KANCHANABURI — A powerful construction tycoon was convicted of several crimes related to a high-profile poaching case last year in a national park but acquitted of the most serious count, a court ruled Tuesday.
The Thong Pha Phum Provincial Court sentenced Premchai Karnasuta to 16 months in prison for weapons-related charges and conspiring to poach wildlife. The court found him not guilty of poaching a black panther in a wildlife sanctuary in a case that sent the nation into an uproar.
Surrounded by a throng of reporters outside the courthouse after the ruling, Premchai said “I’d like to say only one thing – I’m sorry.”
His three co-defendants were convicted of weapons- and poaching-related offenses. Thanee Toommat was the only defendant convicted of poaching and sentenced to 3 years and 5 months in prison. He and Premchai were collectively fined 2 million baht.
Yong Dodkrue and Natee Riamsaen received sentences of 13 months and 4 months in jail, respectively. Natee, who was a helper uninvolved in the hunt, was granted two years probation and fined 10,000 baht.

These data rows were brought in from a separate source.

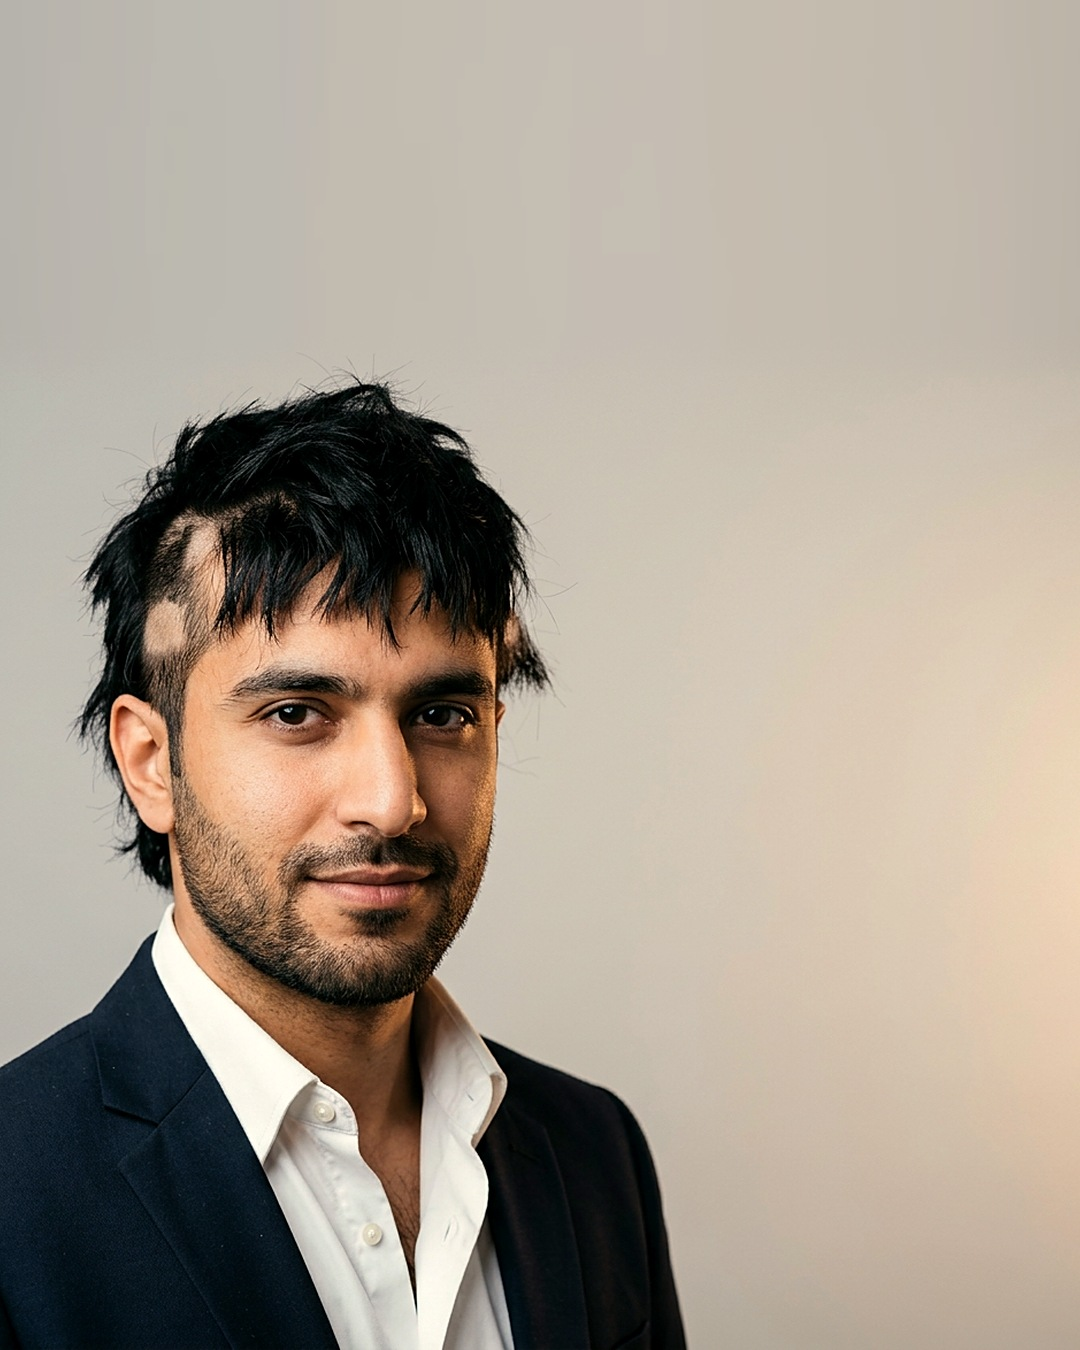
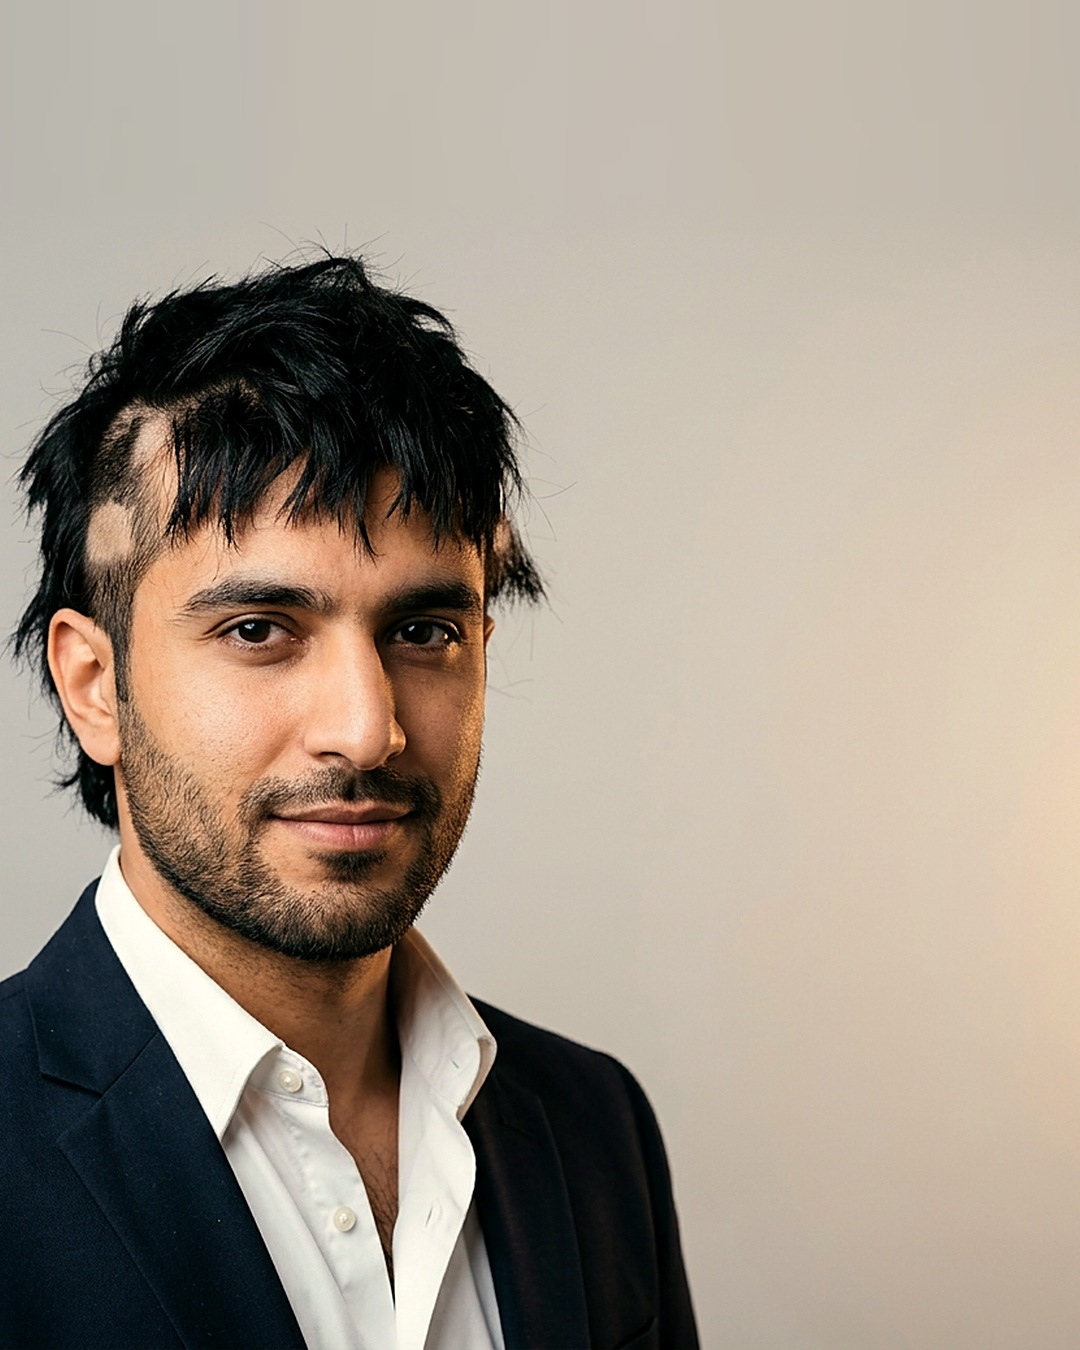
allawi.psd haircut post: bigger, sharper guy; smaller text column
Claude-Session: https://claude.ai/code/session_013oWw8PeK3nbdaZG97hkGWn

Changed region(s): [[0.0, 0.1867, 0.6722, 1.0], [0.0917, 0.8089, 0.1222, 0.84]]

diff --git a/marketing/ig-diy-haircut/post.html b/marketing/ig-diy-haircut/post.html
@@ -14,16 +14,16 @@ body { background:#222; display:flex; justify-content:center; padding:40px 0; di
   font-family:'DG Sahabah', 'Alexandria', sans-serif; font-weight:400; font-synthesis:none }
 .paperTx { position:absolute; inset:0; background:url(img/paper.jpg) center/cover; mix-blend-mode:multiply; opacity:.16; pointer-events:none }
 .grain { position:absolute; inset:0; background:url(../hf-dollar-reel/assets/img/grain.png) 0 0/420px; mix-blend-mode:overlay; opacity:.07; pointer-events:none }
-.vig { position:absolute; inset:0; background:radial-gradient(120% 85% at 40% 45%, rgba(0,0,0,0) 58%, rgba(20,12,8,.42) 100%); pointer-events:none }
+.vig { position:absolute; inset:0; background:radial-gradient(120% 85% at 40% 45%, rgba(0,0,0,0) 58%, rgba(20,12,8,.3) 100%); pointer-events:none }
 
 /* a torn strip of cream paper: the drop shadow sits on a wrapper so the clip-path does not cut it off */
 .sw { position:absolute; filter:drop-shadow(0 12px 14px rgba(0,0,0,.32)) drop-shadow(0 2px 3px rgba(0,0,0,.25)) }
 .strip { position:relative; background:var(--cream) url(img/paper.jpg) center/700px; background-blend-mode:multiply; color:var(--ink);
-  padding:20px 34px 30px; text-align:right; white-space:nowrap }
+  padding:16px 28px 24px; text-align:right; white-space:nowrap }
 .t1 { clip-path:polygon(0 6%, 7% 0, 16% 5%, 27% 1%, 38% 6%, 50% 0, 62% 5%, 74% 1%, 86% 6%, 100% 2%, 99% 94%, 89% 99%, 77% 95%, 64% 100%, 51% 95%, 38% 100%, 25% 95%, 12% 100%, 1% 96%) }
 .t2 { clip-path:polygon(1% 3%, 11% 0, 23% 4%, 35% 0, 47% 5%, 60% 1%, 72% 5%, 84% 0, 100% 4%, 100% 97%, 87% 100%, 75% 96%, 62% 100%, 49% 96%, 36% 100%, 23% 96%, 10% 100%, 0 95%) }
-.strip .l { font-size:76px; line-height:1.28 }
-.strip.big .l { font-size:94px }
+.strip .l { font-size:60px; line-height:1.28 }
+.strip.big .l { font-size:76px }
 .tape { position:absolute; height:50px; background:rgba(236,226,200,.78); box-shadow:0 2px 6px rgba(0,0,0,.16); z-index:2;
   clip-path:polygon(0 8%, 6% 0, 12% 10%, 20% 2%, 30% 9%, 42% 1%, 55% 8%, 66% 0, 78% 9%, 90% 2%, 100% 8%, 100% 92%, 92% 100%, 82% 90%, 70% 99%, 58% 91%, 45% 100%, 33% 92%, 21% 100%, 10% 91%, 0 98%) }
 
@@ -33,9 +33,9 @@ body { background:#222; display:flex; justify-content:center; padding:40px 0; di
 .or { color:var(--orInk) }
 
 .stamp { position:absolute; padding:6px 26px 12px; border:6px double var(--or); border-radius:14px; color:var(--or);
-  font:400 50px/1.25 'DG Sahabah'; direction:ltr; white-space:nowrap; opacity:.9; mix-blend-mode:multiply; filter:url(#stampF) }
+  font:400 40px/1.25 'DG Sahabah'; direction:ltr; white-space:nowrap; opacity:.9; mix-blend-mode:multiply; filter:url(#stampF) }
 .tag { position:absolute; background:#b8875a url(img/paper.jpg) center/500px; background-blend-mode:multiply; color:var(--ink);
-  padding:14px 30px 16px 54px; font-size:40px; line-height:1.3; white-space:nowrap;
+  padding:14px 30px 16px 54px; font-size:34px; line-height:1.3; white-space:nowrap;
   clip-path:polygon(0 0, 100% 0, 100% 100%, 0 100%, 0 50%) }
 .tagW { position:absolute; filter:drop-shadow(0 8px 10px rgba(0,0,0,.35)) }
 .hole { position:absolute; left:18px; top:50%; width:18px; height:18px; margin-top:-9px; border-radius:50%; background:#5a4636; box-shadow:inset 0 2px 3px rgba(0,0,0,.5) }
@@ -54,23 +54,23 @@ body { background:#222; display:flex; justify-content:center; padding:40px 0; di
     <div class="art" id="post">
       <div class="paperTx"></div>
 
-      <div class="sw" style="right:44px; top:84px; transform:rotate(1.8deg)">
+      <div class="sw" style="right:34px; top:70px; transform:rotate(1.8deg)">
         <div class="strip t1"><div class="l">تكدر تصمم</div><div class="l">بوستاتك بنفسك.</div></div>
       </div>
-      <div class="tape" style="right:170px; top:66px; width:140px; transform:rotate(-5deg)"></div>
+      <div class="tape" style="right:150px; top:54px; width:120px; transform:rotate(-5deg)"></div>
 
-      <div class="sw" style="right:58px; top:392px; transform:rotate(-1.6deg)">
+      <div class="sw" style="right:40px; top:330px; transform:rotate(-1.6deg)">
         <div class="strip t2"><div class="l">وتكدر هم تزيّن</div><div class="l">شعرك بنفسك.</div></div>
       </div>
-      <div class="tape" style="right:300px; top:376px; width:120px; transform:rotate(4deg)"></div>
+      <div class="tape" style="right:250px; top:316px; width:110px; transform:rotate(4deg)"></div>
 
-      <div class="sw" style="right:40px; top:706px; transform:rotate(1.2deg)">
+      <div class="sw" style="right:30px; top:588px; transform:rotate(1.2deg)">
         <div class="strip t1 big"><div class="l">ما أنصحك</div><div class="l"><span class="hl or">بالثنتين.<svg viewBox="0 0 100 40" preserveAspectRatio="none"><path d="M2 10 C 30 6, 70 12, 98 7 L 97 33 C 66 37, 34 30, 3 35 Z" fill="#f07a2e" opacity=".55"/><path d="M5 16 C 35 12, 66 18, 95 13 L 96 30 C 64 33, 36 27, 4 31 Z" fill="#e2541b" opacity=".35"/></svg></span></div></div>
       </div>
-      <div class="tape" style="right:220px; top:690px; width:150px; transform:rotate(-3deg)"></div>
+      <div class="tape" style="right:170px; top:574px; width:130px; transform:rotate(-3deg)"></div>
 
-      <div class="tagW" style="right:52px; top:1092px; transform:rotate(-2deg)"><div class="tag">خلّي التصميم على أهله.. راسلنا<span class="hole"></span></div></div>
-      <div class="stamp" style="right:110px; top:1218px; transform:rotate(-6deg)">allawi.psd</div>
+      <div class="tagW" style="right:36px; top:1130px; transform:rotate(-2deg)"><div class="tag">خلّي التصميم على أهله.. راسلنا<span class="hole"></span></div></div>
+      <div class="stamp" style="right:70px; top:1236px; transform:rotate(-6deg)">allawi.psd</div>
 
       <div class="grain"></div><div class="vig"></div>
     </div>

diff --git a/marketing/ig-diy-haircut/prep.py b/marketing/ig-diy-haircut/prep.py
@@ -1,12 +1,12 @@
-# python3 prep.py -> img/guy.jpg: the AI portrait (photo/src-guy.jpg, 1200x896) on the 1080x1350 post. Scaled 1.15x and
+# python3 prep.py -> img/guy.jpg: the AI portrait (photo/src-guy.jpg, 1200x896) on the 1080x1350 post. Scaled 1.3x and
 # set at the bottom with his face at about x 330, so the whole haircut shows and the grey wall on the right holds the
-# headline; the 320 px above the photo continue the wall (its top row, stretched and softened). Light warm grade.
+# headline; the 185 px above the photo continue the wall (its top row, stretched and softened). Light warm grade.
 from PIL import Image, ImageFilter, ImageEnhance
 
-W, H, S, X0 = 1080, 1350, 1.15, 150
+W, H, S, X0 = 1080, 1350, 1.3, 246
 src = Image.open('photo/src-guy.jpg').convert('RGB')
 ph = src.resize((round(src.width * S), round(src.height * S)), Image.LANCZOS).crop((X0, 0, X0 + W, round(src.height * S)))
-ph = ph.filter(ImageFilter.UnsharpMask(radius=1.6, percent=50, threshold=2))
+ph = ph.filter(ImageFilter.UnsharpMask(radius=1.6, percent=70, threshold=2))
 top = H - ph.height
 ext = ph.crop((0, 0, W, 6)).resize((W, top + 60), Image.BILINEAR).filter(ImageFilter.GaussianBlur(14))
 im = Image.new('RGB', (W, H))

diff --git a/marketing/ig-diy-haircut/README.md b/marketing/ig-diy-haircut/README.md
@@ -11,8 +11,8 @@ with «خلّي التصميم على أهله.. راسلنا» on a kraft tag a
   person; the original post used a celebrity, which we avoided. The caption says the photo is AI-generated.
 - Look: the page's own: torn cream strips with tape, an orange highlighter on «بالثنتين», a worn stamp, paper texture
   (multiply, .16), light grain (.07) and a vignette. Font: DG Sahabah (the text has no «چ» or «گ»).
-- `prep.py` builds `img/guy.jpg`: the photo at 1.15x, set at the bottom with his face on the left, the grey wall
-  continued 320 px upward; a light warm grade.
+- `prep.py` builds `img/guy.jpg`: the photo at 1.3x, set at the bottom with his face on the left, the grey wall
+  continued 185 px upward; a light warm grade.
 - `NODE_PATH=/opt/node-tools/node_modules node render.cjs` renders `out/`. `node ../tools/textcheck.cjs post.html '#post'`
   finds no collisions.
 - `caption.txt`: the caption.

Premchai and the other two were not granted probation by the court. His lawyers are expected to file an appeal.
All defendants except Premchai were convicted of possessing remains of a black panther. The tycoon was convicted of possessing remains of a wild pheasant. The three men were freed on bonds ranging from 400,000 baht to 500,000 each soon after the verdict was read.

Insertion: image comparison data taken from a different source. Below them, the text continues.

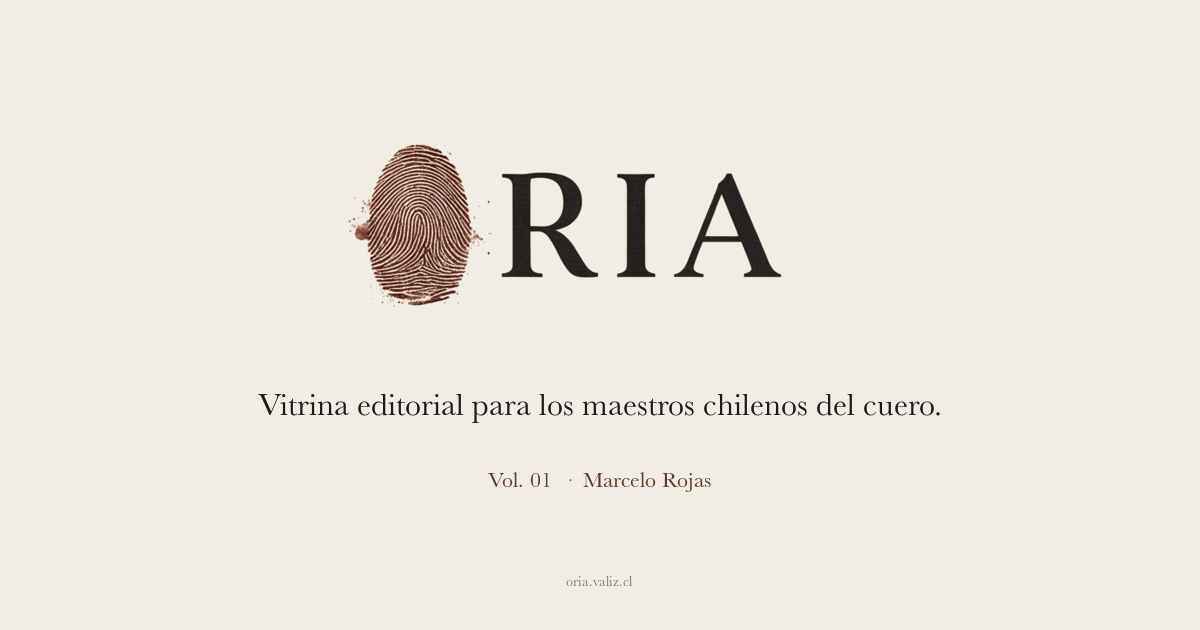
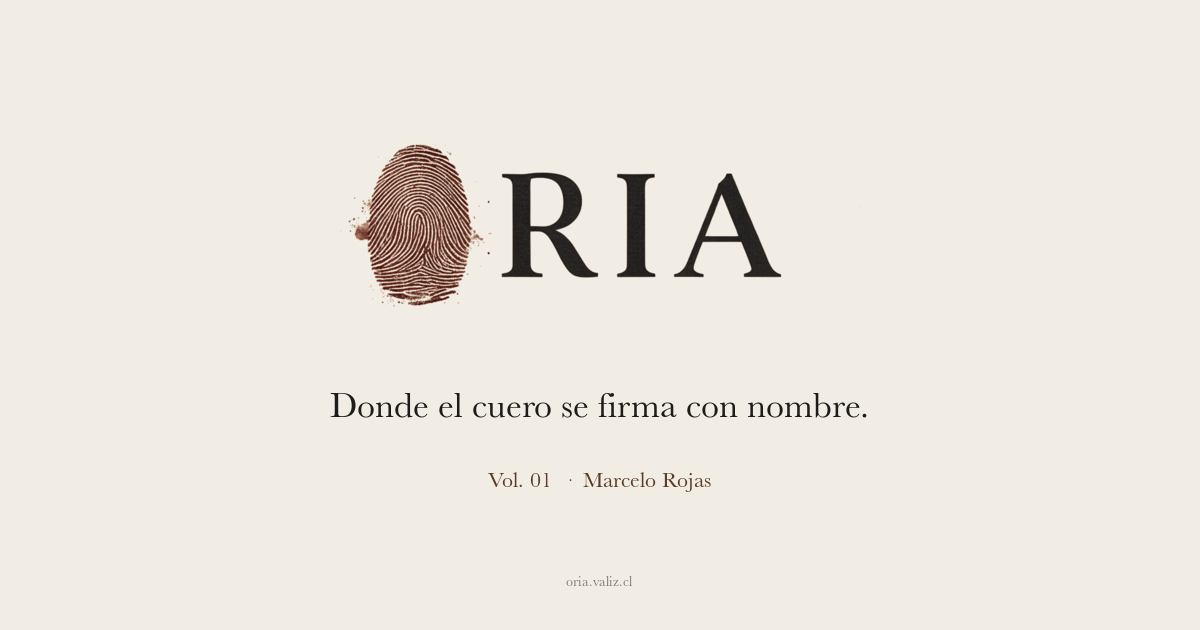
meta: nuevo title/description editorial-poético
Reemplaza 'Vitrina editorial para maestros chilenos del cuero' por
'Donde el cuero se firma con nombre' en todos los metadatos: title del
navegador, description, OG y Twitter cards.

- app/layout.tsx: actualiza metadata.title, description, openGraph y
  twitter con el nuevo copy V3.
- public/og.png: regenerada con ImageMagick + Baskerville. Logo ORIA
  centrado + headline 'Donde el cuero se firma con nombre.' + Vol. 01 ·
  Marcelo Rojas en sepia + dominio al pie.

Descripción única en todos lados: 'Carteras, mochilas y accesorios
hechos a mano por maestros chilenos. Una pieza, un autor.'

Changed region(s): [[0.2158, 0.6333, 0.7708, 0.6635]]

diff --git a/app/layout.tsx b/app/layout.tsx
@@ -23,15 +23,15 @@ const SITE_URL = "https://oria.valiz.cl";
 export const metadata: Metadata = {
   metadataBase: new URL(SITE_URL),
   title: {
-    default: "ORIA — Vitrina editorial para maestros chilenos del cuero",
+    default: "ORIA — Donde el cuero se firma con nombre",
     template: "%s · ORIA",
   },
   description:
-    "ORIA es un sello editorial que cada estación elige a un maestro chileno del cuero y le da vitrina, branding y alcance. Vol. 01: Marcelo Rojas.",
+    "Carteras, mochilas y accesorios hechos a mano por maestros chilenos. Una pieza, un autor.",
   openGraph: {
-    title: "ORIA — Vitrina editorial para los maestros chilenos del cuero",
+    title: "ORIA — Donde el cuero se firma con nombre",
     description:
-      "Cada estación elegimos a un autor y le damos vitrina, branding y alcance. La obra es siempre del autor. Vol. 01: Marcelo Rojas.",
+      "Carteras, mochilas y accesorios hechos a mano por maestros chilenos. Una pieza, un autor.",
     locale: "es_CL",
     type: "website",
     siteName: "ORIA",
@@ -41,16 +41,16 @@ export const metadata: Metadata = {
         url: "/og.png",
         width: 1200,
         height: 630,
-        alt: "ORIA — Vol. 01 · Marcelo Rojas",
+        alt: "ORIA — Donde el cuero se firma con nombre",
         type: "image/png",
       },
     ],
   },
   twitter: {
     card: "summary_large_image",
-    title: "ORIA — Vitrina editorial para los maestros chilenos del cuero",
+    title: "ORIA — Donde el cuero se firma con nombre",
     description:
-      "Cada estación, un autor. La obra es siempre del autor. Vol. 01: Marcelo Rojas.",
+      "Carteras, mochilas y accesorios hechos a mano por maestros chilenos. Una pieza, un autor.",
     images: ["/og.png"],
   },
 };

Wichien Chinnawong, the ranger who arrested Premchai and was hailed for standing up against the wealthy and powerful, said after the court ruling that he was satisfied that justice was served to the black panther. Wichien was one of the plaintiffs in the case which ultimately led to the trial on a reduced set of six counts.

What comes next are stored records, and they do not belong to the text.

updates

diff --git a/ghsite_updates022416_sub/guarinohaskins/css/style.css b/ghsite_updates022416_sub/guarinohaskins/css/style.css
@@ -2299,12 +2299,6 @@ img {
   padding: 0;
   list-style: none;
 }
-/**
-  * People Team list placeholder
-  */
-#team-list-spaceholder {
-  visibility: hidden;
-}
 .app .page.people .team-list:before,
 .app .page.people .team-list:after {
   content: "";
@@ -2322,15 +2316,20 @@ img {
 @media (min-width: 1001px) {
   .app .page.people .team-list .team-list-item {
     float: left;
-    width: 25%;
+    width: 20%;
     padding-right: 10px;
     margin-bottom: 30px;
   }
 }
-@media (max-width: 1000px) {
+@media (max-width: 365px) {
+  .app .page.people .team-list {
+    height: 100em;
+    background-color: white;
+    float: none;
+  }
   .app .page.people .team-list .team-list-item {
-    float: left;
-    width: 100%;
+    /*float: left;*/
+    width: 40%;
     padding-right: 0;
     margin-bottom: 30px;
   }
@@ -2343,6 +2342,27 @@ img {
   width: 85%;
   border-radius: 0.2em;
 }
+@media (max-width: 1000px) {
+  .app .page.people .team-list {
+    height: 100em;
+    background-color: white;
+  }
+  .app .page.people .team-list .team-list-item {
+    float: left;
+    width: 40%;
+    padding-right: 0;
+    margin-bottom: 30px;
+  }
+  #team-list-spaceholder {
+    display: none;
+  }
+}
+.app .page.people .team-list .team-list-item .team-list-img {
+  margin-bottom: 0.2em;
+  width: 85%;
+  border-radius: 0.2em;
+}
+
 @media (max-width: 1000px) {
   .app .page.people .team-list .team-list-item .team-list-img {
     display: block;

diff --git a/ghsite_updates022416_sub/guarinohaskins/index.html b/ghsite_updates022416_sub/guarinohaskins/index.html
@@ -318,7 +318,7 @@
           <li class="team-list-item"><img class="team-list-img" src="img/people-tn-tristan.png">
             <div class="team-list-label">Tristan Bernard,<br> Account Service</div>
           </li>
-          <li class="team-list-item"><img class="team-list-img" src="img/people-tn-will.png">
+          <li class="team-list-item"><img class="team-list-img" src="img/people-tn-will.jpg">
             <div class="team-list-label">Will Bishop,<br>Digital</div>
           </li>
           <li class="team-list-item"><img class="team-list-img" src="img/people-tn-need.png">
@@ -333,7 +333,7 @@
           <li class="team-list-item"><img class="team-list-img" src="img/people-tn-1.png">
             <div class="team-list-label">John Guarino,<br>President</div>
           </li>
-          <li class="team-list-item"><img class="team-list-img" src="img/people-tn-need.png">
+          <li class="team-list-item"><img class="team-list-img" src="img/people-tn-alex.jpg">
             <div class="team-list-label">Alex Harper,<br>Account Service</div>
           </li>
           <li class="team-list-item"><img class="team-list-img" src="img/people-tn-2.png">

Deputy police commissioner Srivara Rangsibrahmanakul welcomed the verdict, saying he was “relieved” that Premchai and his party were found guilty. Srivara, who was criticized for kowtowing to Premchai after the crime, said the police did their best in investigating the case.
Gen. Srivara added that Premchai still faces a charge of possessing ivory stemming from a subsequent search of his mansion. That trial is underway with a verdict expected in June.
The 64-year-old president of construction conglomerate Italian-Thai and his co-defendants were arrested early last year at a campsite in the Thung Yai Naresuan Wildlife Sanctuary, where authorities found firearms and animal remains, including those of a protected black panther.
Premchai’s arrest provoked an outpouring of anger and low expectations that such a powerful figure would be tried fairly. The black panther became a cause celebre in a spasm of activism that enjoyed wide public support.
“People are assuming we already won. But don’t forget that this case still has to go to the Court of First Instance and the Supreme Court. So in the end, he might not have to step into jail at all,” said Thatchapong, who led a group of activists called T’Challa for the protagonist of “Black Panther.”
“This is only his first offense. He is powerful, and people might forget about the case going forward,” Thatchapong said.
The Seub Nakhasathien Foundation, which was named after a renowned activist who committed suicide to provoke awareness of wildlife conservation, released a statement thanking those who helped push the case toward resolution.
“We’d like to commend the staff of the Thung Yai Naresuan Wildlife Sanctuary for their bravery in carrying out their duty and arresting the four defendants, and all the people who kept close watch on the case … until the guilty parties received punishment under the law,” the statement read. “Although the verdict might not fully satisfy the public, we believe the poaching case … is an important lesson to all Thai people.”
Additional reporting Asaree Thaitrakulpanich